§ **ABOUT THIS TASK**
In your output, repeat each entry exactly and include no pictures.

§ **TASK INPUTS**

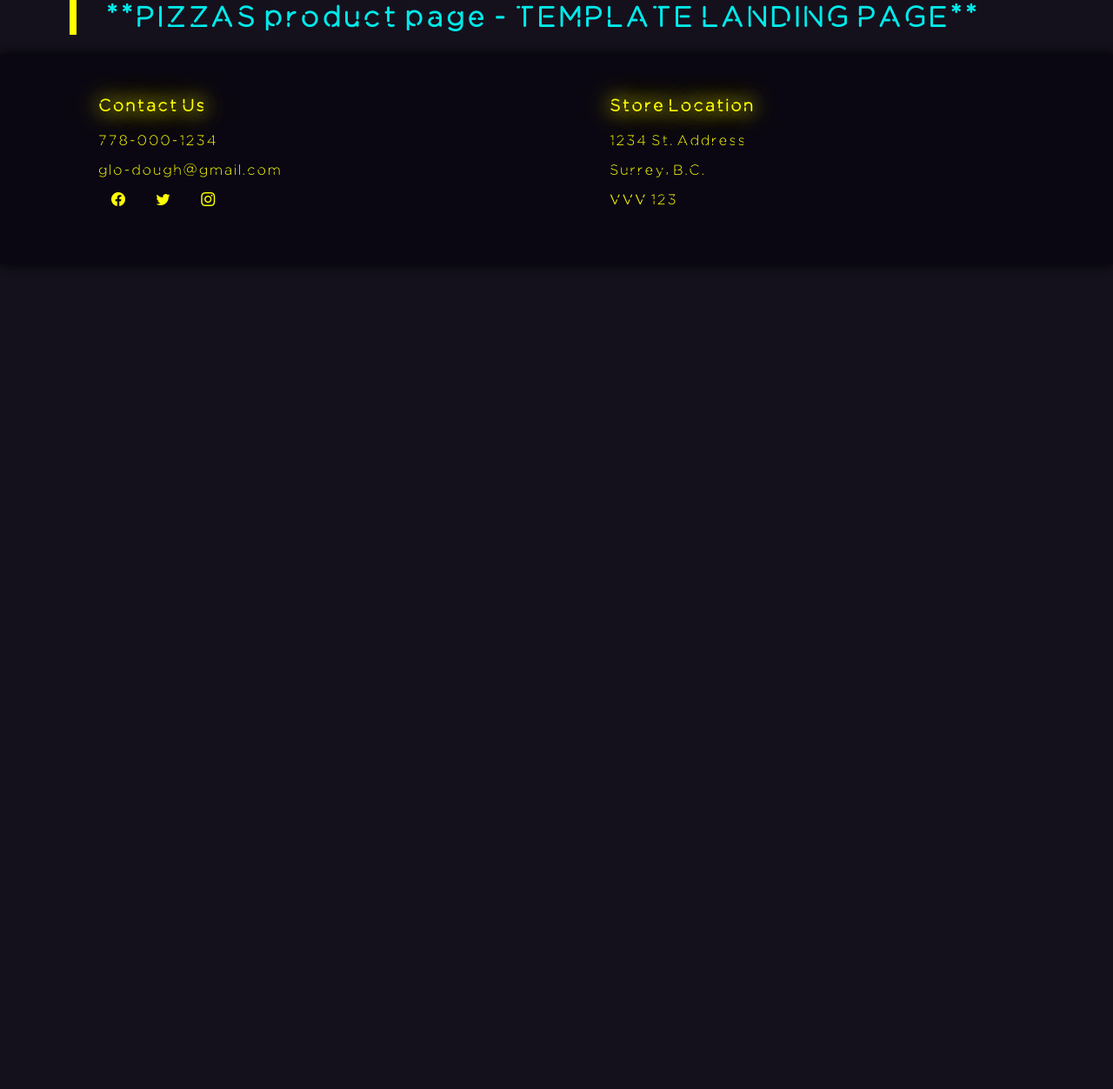
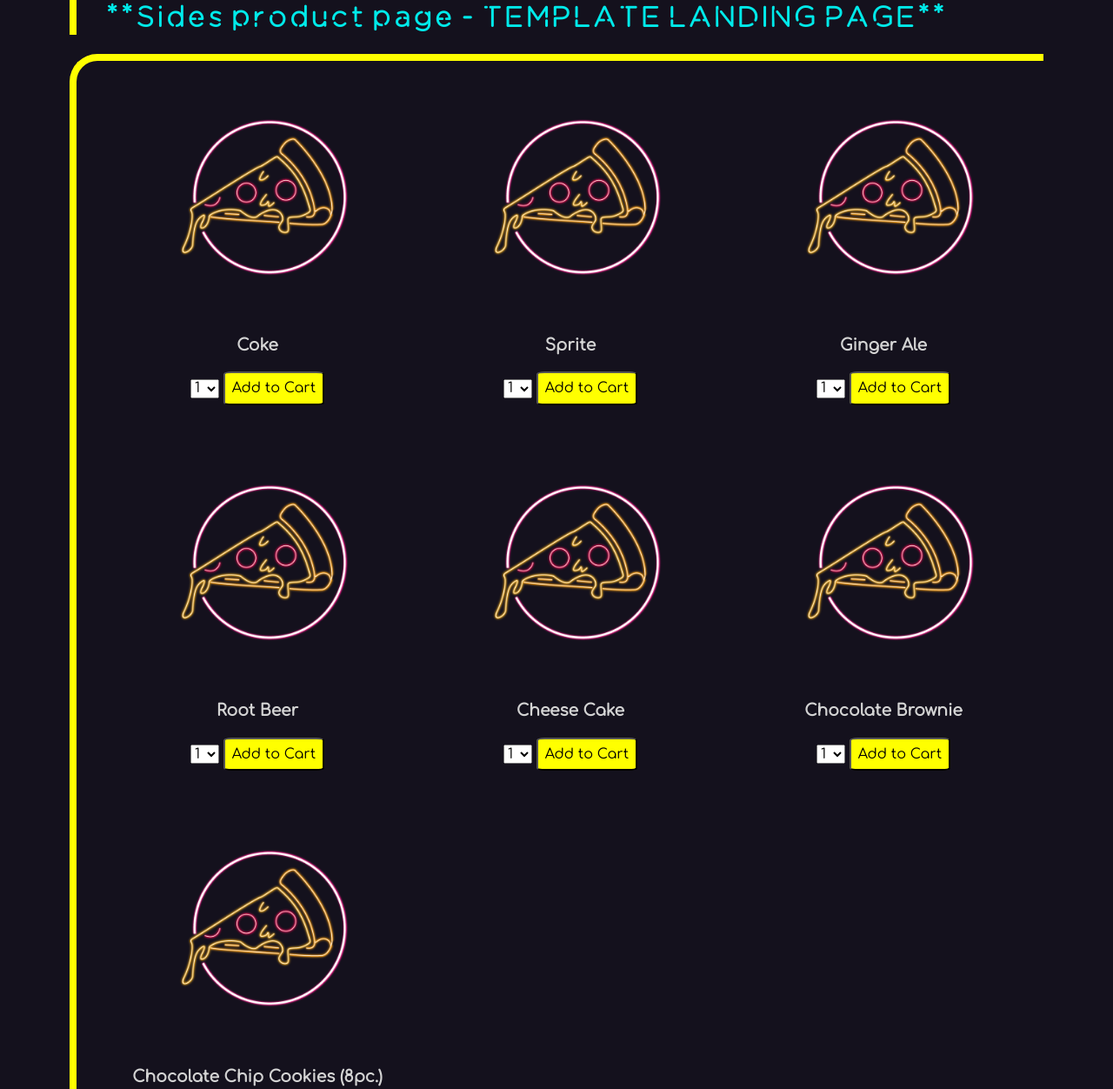
Before and after one commit to sleepsim/P02-Company, a plain HTML site: page P02 Team 03/order/sides.html in a window 1280 px wide. Shown: the part 202-1454 px from the top of the page at 87% size. Before the commit the page ends 800 px from the top, so only its background shows below. Drawn offline with nearby package versions, Linux system fonts and the light colour scheme.

Commit message:
Drinks/Desserts page

```diff
--- a/P02 Team 03/order/sides.html
+++ b/P02 Team 03/order/sides.html
@@ -26,9 +26,105 @@
     <div class="main-body">
         <!-- Title -->
         <div class="top-border">
-            <h1>**PIZZAS product page - TEMPLATE LANDING PAGE**</h1>
+            <h1>**Sides product page - TEMPLATE LANDING PAGE**</h1>
         </div>
 
+
+
+
+        <div class="menu-container top-border">
+
+            <!-- Item -->
+            <div>
+                <a href="../assets/glow-in-the-dough-textless.png"><img class="menu-img" src="../assets/glow-in-the-dough-textless.png"></a>
+                <h3>Coke</h3>
+                <select name="amount" id="Coke">
+                    <option value="1">1</option>
+                    <option value="2">2</option>
+                    <option value="3">3</option>
+                    <option value="4">4</option>
+                </select>
+                <input type="submit" class="button-yellow" value="Add to Cart">
+            </div>
+
+            <!-- Item -->
+            <div>
+                <a href="../assets/glow-in-the-dough-textless.png"><img class="menu-img" src="../assets/glow-in-the-dough-textless.png"></a>
+                <h3>Sprite</h3>
+                <select name="amount" id="Coke">
+                    <option value="1">1</option>
+                    <option value="2">2</option>
+                    <option value="3">3</option>
+                    <option value="4">4</option>
+                </select>
+                <input type="submit" class="button-yellow" value="Add to Cart">
+            </div>
+
+            <!-- Item -->
+            <div>
+                <a href="../assets/glow-in-the-dough-textless.png"><img class="menu-img" src="../assets/glow-in-the-dough-textless.png"></a>
+                <h3>Ginger Ale</h3>
+                <select name="amount" id="Coke">
+                    <option value="1">1</option>
+                    <option value="2">2</option>
+                    <option value="3">3</option>
+                    <option value="4">4</option>
+                </select>
+                <input type="submit" class="button-yellow" value="Add to Cart">
+            </div>
+
+            <!-- Item -->
+            <div>
+                <a href="../assets/glow-in-the-dough-textless.png"><img class="menu-img" src="../assets/glow-in-the-dough-textless.png"></a>
+                <h3>Root Beer</h3>
+                <select name="amount" id="Coke">
+                    <option value="1">1</option>
+                    <option value="2">2</option>
+                    <option value="3">3</option>
+                    <option value="4">4</option>
+                </select>
+                <input type="submit" class="button-yellow" value="Add to Cart">
+            </div>
+
+            <!-- Item -->
+            <div>
+                <a href="../assets/glow-in-the-dough-textless.png"><img class="menu-img" src="../assets/glow-in-the-dough-textless.png"></a>
+                <h3>Cheese Cake</h3>
+                <select name="amount" id="Coke">
+                    <option value="1">1</option>
+                    <option value="2">2</option>
+                    <option value="3">3</option>
+                    <option value="4">4</option>
+                </select>
+                <input type="submit" class="button-yellow" value="Add to Cart">
+            </div>
+
+            <!-- Item -->
+            <div>
+                <a href="../assets/glow-in-the-dough-textless.png"><img class="menu-img" src="../assets/glow-in-the-dough-textless.png"></a>
+                <h3>Chocolate Brownie</h3>
+                <select name="amount" id="Coke">
+                    <option value="1">1</option>
+                    <option value="2">2</option>
+                    <option value="3">3</option>
+                    <option value="4">4</option>
+                </select>
+                <input type="submit" class="button-yellow" value="Add to Cart">
+            </div>
+
+            <!-- Item -->
+            <div>
+                <a href="../assets/glow-in-the-dough-textless.png"><img class="menu-img" src="../assets/glow-in-the-dough-textless.png"></a>
+                <h3>Chocolate Chip Cookies (8pc.)</h3>
+                <select name="amount" id="Coke">
+                    <option value="1">1</option>
+                    <option value="2">2</option>
+                    <option value="3">3</option>
+                    <option value="4">4</option>
+                </select>
+                <input type="submit" class="button-yellow" value="Add to Cart">
+            </div>
+        </div>
 
 
     </div>
```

§ **FINAL ANSWER**
Before and after one commit to sleepsim/P02-Company, a plain HTML site: page P02 Team 03/order/sides.html in a window 1280 px wide. Shown: the part 202-1454 px from the top of the page at 87% size. Before the commit the page ends 800 px from the top, so only its background shows below. Drawn offline with nearby package versions, Linux system fonts and the light colour scheme.

Commit message:
Drinks/Desserts page

```diff
--- a/P02 Team 03/order/sides.html
+++ b/P02 Team 03/order/sides.html
@@ -26,9 +26,105 @@
     <div class="main-body">
         <!-- Title -->
         <div class="top-border">
-            <h1>**PIZZAS product page - TEMPLATE LANDING PAGE**</h1>
+            <h1>**Sides product page - TEMPLATE LANDING PAGE**</h1>
         </div>
 
+
+
+
+        <div class="menu-container top-border">
+
+            <!-- Item -->
+            <div>
+                <a href="../assets/glow-in-the-dough-textless.png"><img class="menu-img" src="../assets/glow-in-the-dough-textless.png"></a>
+                <h3>Coke</h3>
+                <select name="amount" id="Coke">
+                    <option value="1">1</option>
+                    <option value="2">2</option>
+                    <option value="3">3</option>
+                    <option value="4">4</option>
+                </select>
+                <input type="submit" class="button-yellow" value="Add to Cart">
+            </div>
+
+            <!-- Item -->
+            <div>
+                <a href="../assets/glow-in-the-dough-textless.png"><img class="menu-img" src="../assets/glow-in-the-dough-textless.png"></a>
+                <h3>Sprite</h3>
+                <select name="amount" id="Coke">
+                    <option value="1">1</option>
+                    <option value="2">2</option>
+                    <option value="3">3</option>
+                    <option value="4">4</option>
+                </select>
+                <input type="submit" class="button-yellow" value="Add to Cart">
+            </div>
+
+            <!-- Item -->
+            <div>
+                <a href="../assets/glow-in-the-dough-textless.png"><img class="menu-img" src="../assets/glow-in-the-dough-textless.png"></a>
+                <h3>Ginger Ale</h3>
+                <select name="amount" id="Coke">
+                    <option value="1">1</option>
+                    <option value="2">2</option>
+                    <option value="3">3</option>
+                    <option value="4">4</option>
+                </select>
+                <input type="submit" class="button-yellow" value="Add to Cart">
+            </div>
+
+            <!-- Item -->
+            <div>
+                <a href="../assets/glow-in-the-dough-textless.png"><img class="menu-img" src="../assets/glow-in-the-dough-textless.png"></a>
+                <h3>Root Beer</h3>
+                <select name="amount" id="Coke">
+                    <option value="1">1</option>
+                    <option value="2">2</option>
+                    <option value="3">3</option>
+                    <option value="4">4</option>
+                </select>
+                <input type="submit" class="button-yellow" value="Add to Cart">
+            </div>
+
+            <!-- Item -->
+            <div>
+                <a href="../assets/glow-in-the-dough-textless.png"><img class="menu-img" src="../assets/glow-in-the-dough-textless.png"></a>
+                <h3>Cheese Cake</h3>
+                <select name="amount" id="Coke">
+                    <option value="1">1</option>
+                    <option value="2">2</option>
+                    <option value="3">3</option>
+                    <option value="4">4</option>
+                </select>
+                <input type="submit" class="button-yellow" value="Add to Cart">
+            </div>
+
+            <!-- Item -->
+            <div>
+                <a href="../assets/glow-in-the-dough-textless.png"><img class="menu-img" src="../assets/glow-in-the-dough-textless.png"></a>
+                <h3>Chocolate Brownie</h3>
+                <select name="amount" id="Coke">
+                    <option value="1">1</option>
+                    <option value="2">2</option>
+                    <option value="3">3</option>
+                    <option value="4">4</option>
+                </select>
+                <input type="submit" class="button-yellow" value="Add to Cart">
+            </div>
+
+            <!-- Item -->
+            <div>
+                <a href="../assets/glow-in-the-dough-textless.png"><img class="menu-img" src="../assets/glow-in-the-dough-textless.png"></a>
+                <h3>Chocolate Chip Cookies (8pc.)</h3>
+                <select name="amount" id="Coke">
+                    <option value="1">1</option>
+                    <option value="2">2</option>
+                    <option value="3">3</option>
+                    <option value="4">4</option>
+                </select>
+                <input type="submit" class="button-yellow" value="Add to Cart">
+            </div>
+        </div>
 
 
     </div>
```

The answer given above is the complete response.